Growth in the understanding of many diseases and the increasing complexity of treatments are now so rapid that it has become “humanly impossible” for unaided healthcare professionals to deliver consistent, high-quality patient care with the efficacy, safety and efficiency that modern medical research makes possible. National and international efforts to disseminate up-to-date knowledge of evidence-based practice (e.g. the international Cochrane collaboration and the NHS NICE clinical guidelines programme) are widely seen as key to translating the results of clinical research into clinical practice. However the impacts of such efforts on actual clinician behaviour are “mixed” at best (Chidgey et al 2007; Fox et al, 2009).
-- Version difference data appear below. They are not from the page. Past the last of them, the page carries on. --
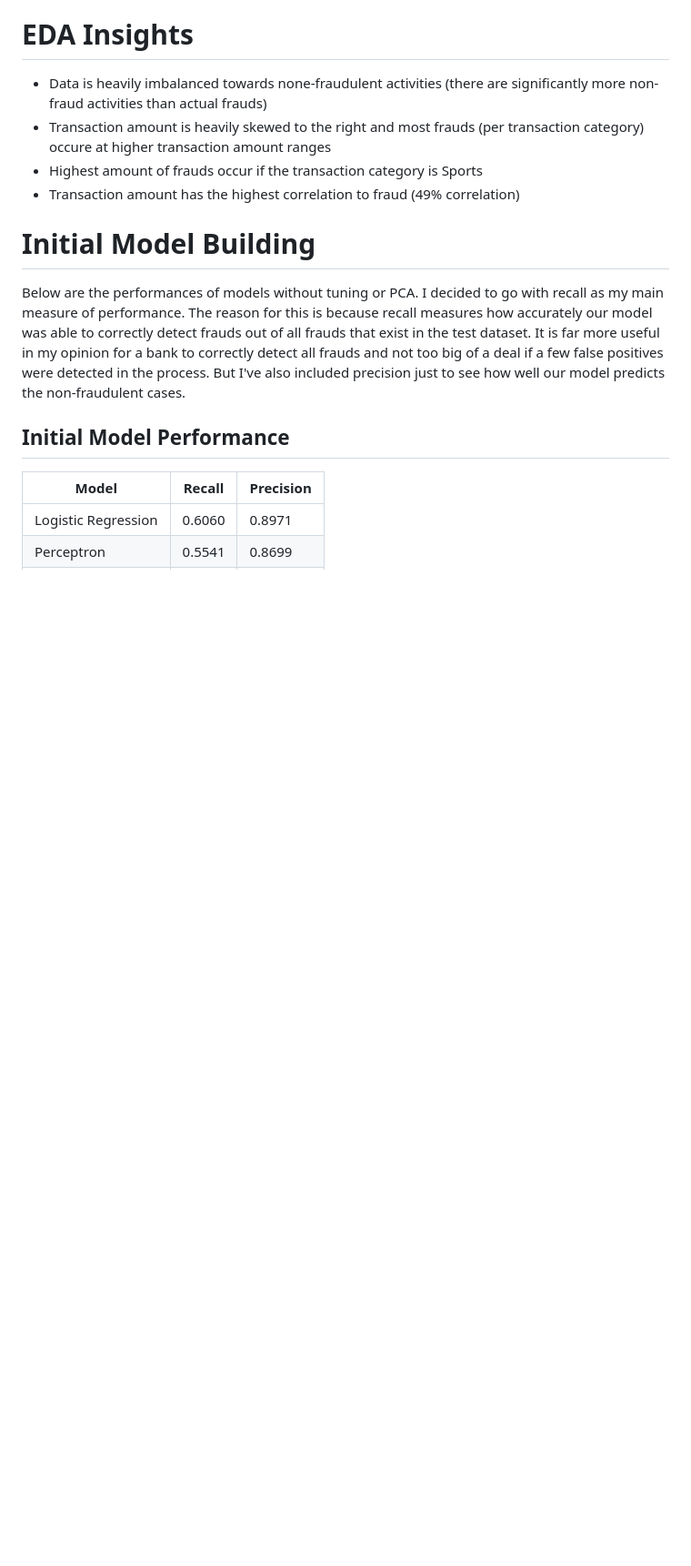
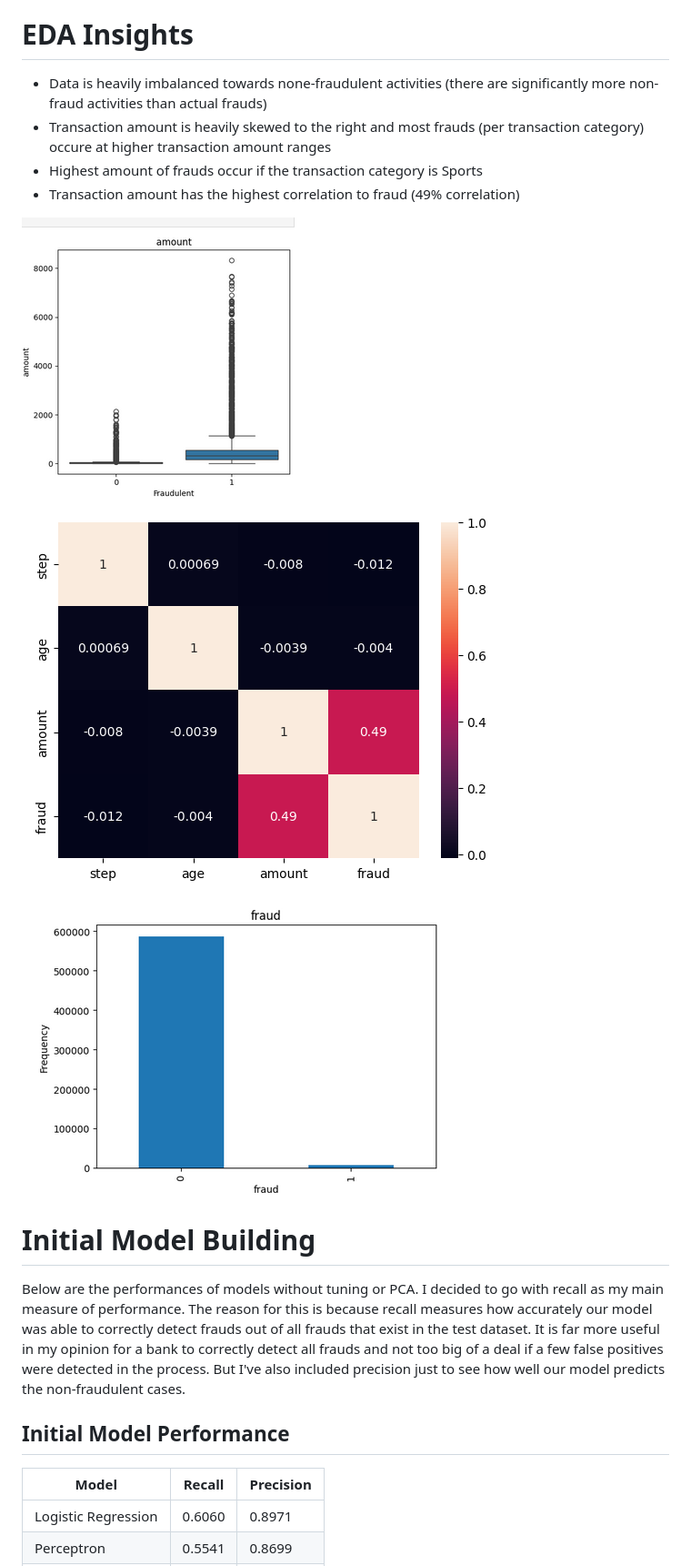
Before and after one commit to Shaheerairaj/banksim-fraud-detection, a Markdown page: README.md, the part around the change. Shown: that part at 91% size. Rendered like a GitHub page; pictures changed too: amount-variable-skewness.png (added), corr-plot.png (added), fraud-imbalance.png (added); blank space fills up the shorter version.

Commit message:
changed picture locations for markdown

```diff
--- a/README.md
+++ b/README.md
@@ -12,6 +12,11 @@ This project aims to detect fraudulent activities using the BankSim dataset prov
 - Transaction amount is heavily skewed to the right and most frauds (per transaction category) occure at higher transaction amount ranges
 - Highest amount of frauds occur if the transaction category is Sports
 - Transaction amount has the highest correlation to fraud (49% correlation)
+
+![alt text](amount-variable-skewness.png)                        ![alt text](corr-plot.png)
+
+
+![alt text](fraud-imbalance.png)
 
 
 # Initial Model Building
```
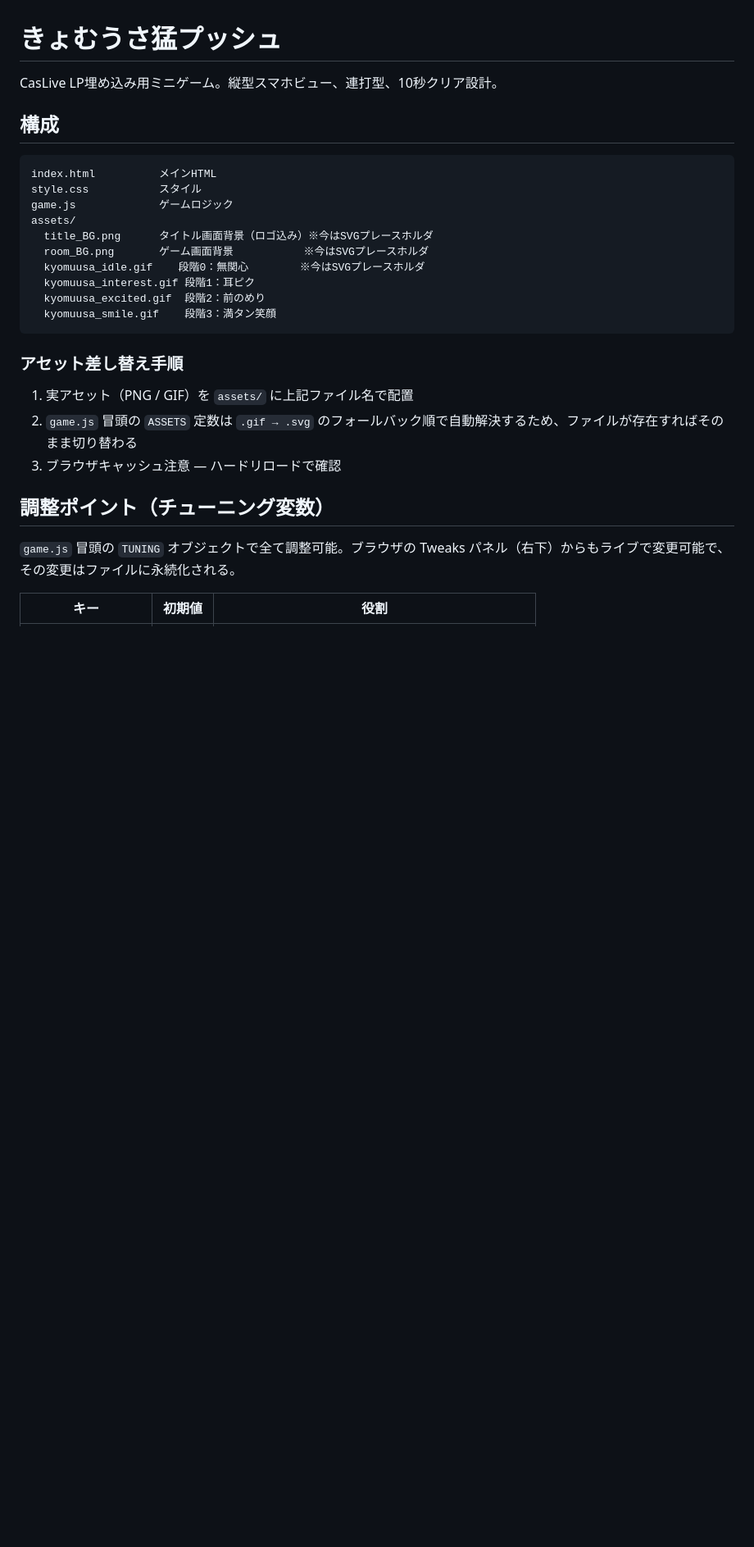
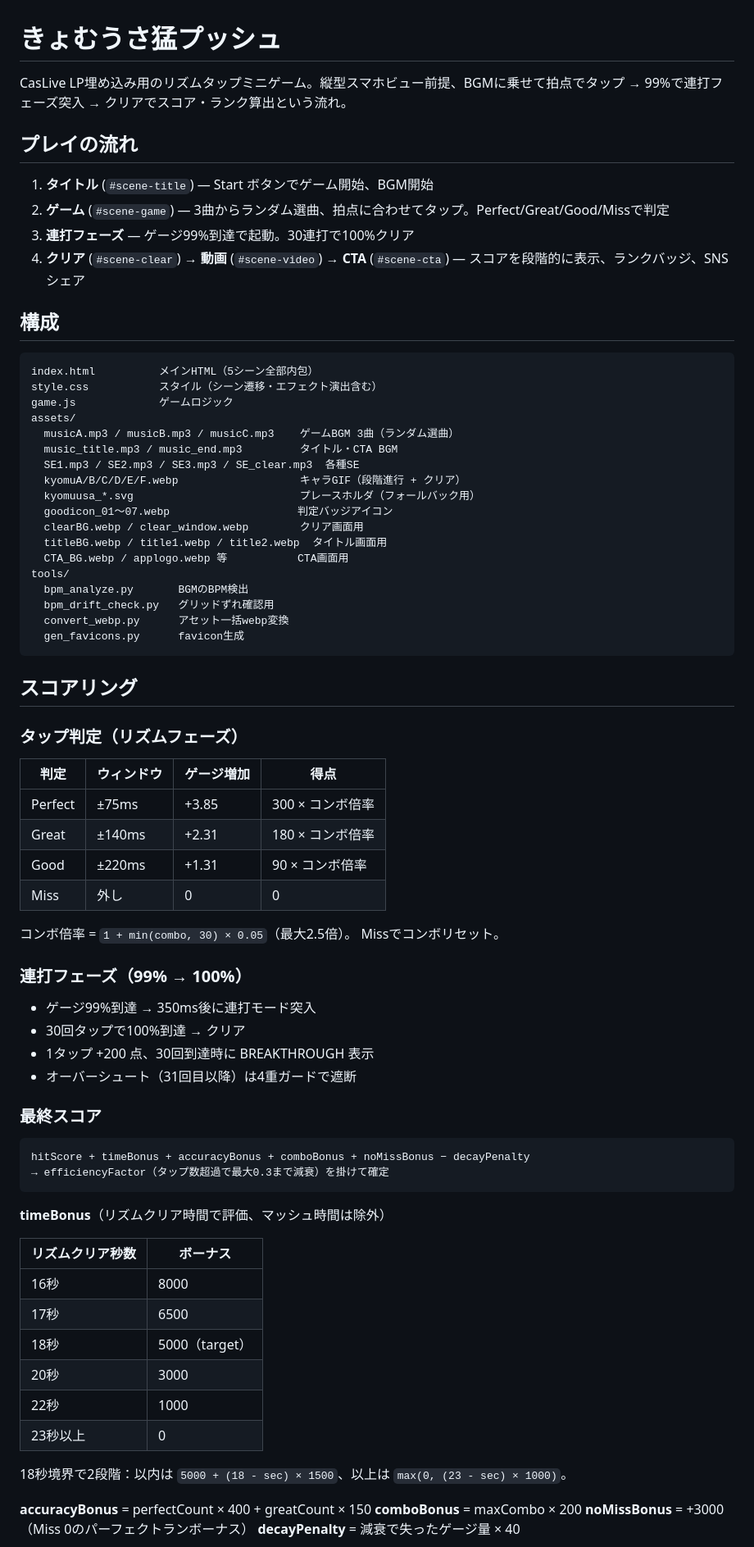
Before and after one commit to JojimaGeorge/kyomuusa, a Markdown page: README.md, the part around one of its changes. Shown at 82% size. Rendered like a GitHub page; blank space fills up the shorter version.

````diff
--- a/README.md
+++ b/README.md
@@ -1,30 +1,80 @@
 # きょむうさ猛プッシュ
 
-CasLive LP埋め込み用ミニゲーム。縦型スマホビュー、連打型、10秒クリア設計。
+CasLive LP埋め込み用のリズムタップミニゲーム。縦型スマホビュー前提、BGMに乗せて拍点でタップ → 99%で連打フェーズ突入 → クリアでスコア・ランク算出という流れ。
+
+## プレイの流れ
+
+1. **タイトル** (`#scene-title`) — Start ボタンでゲーム開始、BGM開始
+2. **ゲーム** (`#scene-game`) — 3曲からランダム選曲、拍点に合わせてタップ。Perfect/Great/Good/Missで判定
+3. **連打フェーズ** — ゲージ99%到達で起動。30連打で100%クリア
+4. **クリア** (`#scene-clear`) → **動画** (`#scene-video`) → **CTA** (`#scene-cta`) — スコアを段階的に表示、ランクバッジ、SNSシェア
 
 ## 構成
 
 ```
-index.html          メインHTML
-style.css           スタイル
+index.html          メインHTML（5シーン全部内包）
+style.css           スタイル（シーン遷移・エフェクト演出含む）
 game.js             ゲームロジック
 assets/
-  title_BG.png      タイトル画面背景（ロゴ込み）※今はSVGプレースホルダ
-  room_BG.png       ゲーム画面背景           ※今はSVGプレースホルダ
-  kyomuusa_idle.gif    段階0：無関心        ※今はSVGプレースホルダ
-  kyomuusa_interest.gif 段階1：耳ピク
-  kyomuusa_excited.gif  段階2：前のめり
-  kyomuusa_smile.gif    段階3：満タン笑顔
+  musicA.mp3 / musicB.mp3 / musicC.mp3    ゲームBGM 3曲（ランダム選曲）
+  music_title.mp3 / music_end.mp3         タイトル・CTA BGM
+  SE1.mp3 / SE2.mp3 / SE3.mp3 / SE_clear.mp3  各種SE
+  kyomuA/B/C/D/E/F.webp                   キャラGIF（段階進行 + クリア）
+  kyomuusa_*.svg                          プレースホルダ（フォールバック用）
+  goodicon_01〜07.webp                    判定バッジアイコン
+  clearBG.webp / clear_window.webp        クリア画面用
+  titleBG.webp / title1.webp / title2.webp  タイトル画面用
+  CTA_BG.webp / applogo.webp 等           CTA画面用
+tools/
+  bpm_analyze.py       BGMのBPM検出
+  bpm_drift_check.py   グリッドずれ確認用
+  convert_webp.py      アセット一括webp変換
+  gen_favicons.py      favicon生成
 ```
 
-### アセット差し替え手順
+## スコアリング
 
-1. 実アセット（PNG / GIF）を `assets/` に上記ファイル名で配置
-2. `game.js` 冒頭の `ASSETS` 定数は `.gif → .svg` のフォールバック順で自動解決するため、ファイルが存在すればそのまま切り替わる
-3. ブラウザキャッシュ注意 — ハードリロードで確認
+### タップ判定（リズムフェーズ）
 
-## 調整ポイント（チューニング変数）
+| 判定 | ウィンドウ | ゲージ増加 | 得点 |
+|------|---------|---------|----|
+| Perfect | ±75ms | +3.85 | 300 × コンボ倍率 |
+| Great   | ±140ms | +2.31 | 180 × コンボ倍率 |
+| Good    | ±220ms | +1.31 | 90 × コンボ倍率 |
+| Miss    | 外し | 0 | 0 |
 
-`game.js` 冒頭の `TUNING` オブジェクトで全て調整可能。ブラウザの Tweaks パネル（右下）からもライブで変更可能で、その変更はファイルに永続化される。
+コンボ倍率 = `1 + min(combo, 30) × 0.05`（最大2.5倍）。
+Missでコンボリセット。
 
-| キー | 初期値 | 役割 |
+### 連打フェーズ（99% → 100%）
+
+- ゲージ99%到達 → 350ms後に連打モード突入
+- 30回タップで100%到達 → クリア
+- 1タップ +200 点、30回到達時に BREAKTHROUGH 表示
+- オーバーシュート（31回目以降）は4重ガードで遮断
+
+### 最終スコア
+
+```
+hitScore + timeBonus + accuracyBonus + comboBonus + noMissBonus − decayPenalty
+→ efficiencyFactor（タップ数超過で最大0.3まで減衰）を掛けて確定
+```
+
+**timeBonus**（リズムクリア時間で評価、マッシュ時間は除外）
+
+| リズムクリア秒数 | ボーナス |
+|----|----|
+| 16秒 | 8000 |
+| 17秒 | 6500 |
+| 18秒 | 5000（target） |
+| 20秒 | 3000 |
+| 22秒 | 1000 |
+| 23秒以上 | 0 |
+
+18秒境界で2段階：以内は `5000 + (18 - sec) × 1500`、以上は `max(0, (23 - sec) × 1000)`。
+
+**accuracyBonus** = perfectCount × 400 + greatCount × 150
+**comboBonus** = maxCombo × 200
+**noMissBonus** = +3000（Miss 0のパーフェクトランボーナス）
+**decayPenalty** = 減衰で失ったゲージ量 × 40
+
````
Also changed, not shown: other parts of README.md (+78 -32 lines).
Three recent systematic reviews indicate that clinical decision support (CDS) systems have considerable promise for helping clinicians use and comply with best practice as expressed in clinical guidelines to improve quality and safety in patient care (Garg et al 2005; Kawamoto et al 2005; Chaudrhy et al, 2006). Garg et al report that 70% of published trials of clinical decision support applications show significant improvements in clinical decision-making and, if key criteria are met, this rises to more than 95%. It is increasingly accepted worldwide that CDS and other advanced information technologies such as workflow services will become a key tool in clinical practice. was created in 2002 to help raise awareness of the benefits of clinical decision support, workflow and other advanced knowledge management technologies in patient care and clinical research. It was established as an open information service on developments in these fields and as a portal for clinicians, technologists, healthcare providers, commercial IT suppliers and others. The OpenClinical user base is conservatively estimated at 25,000 individuals worldwide and attracts more than 150,000 visitors a year.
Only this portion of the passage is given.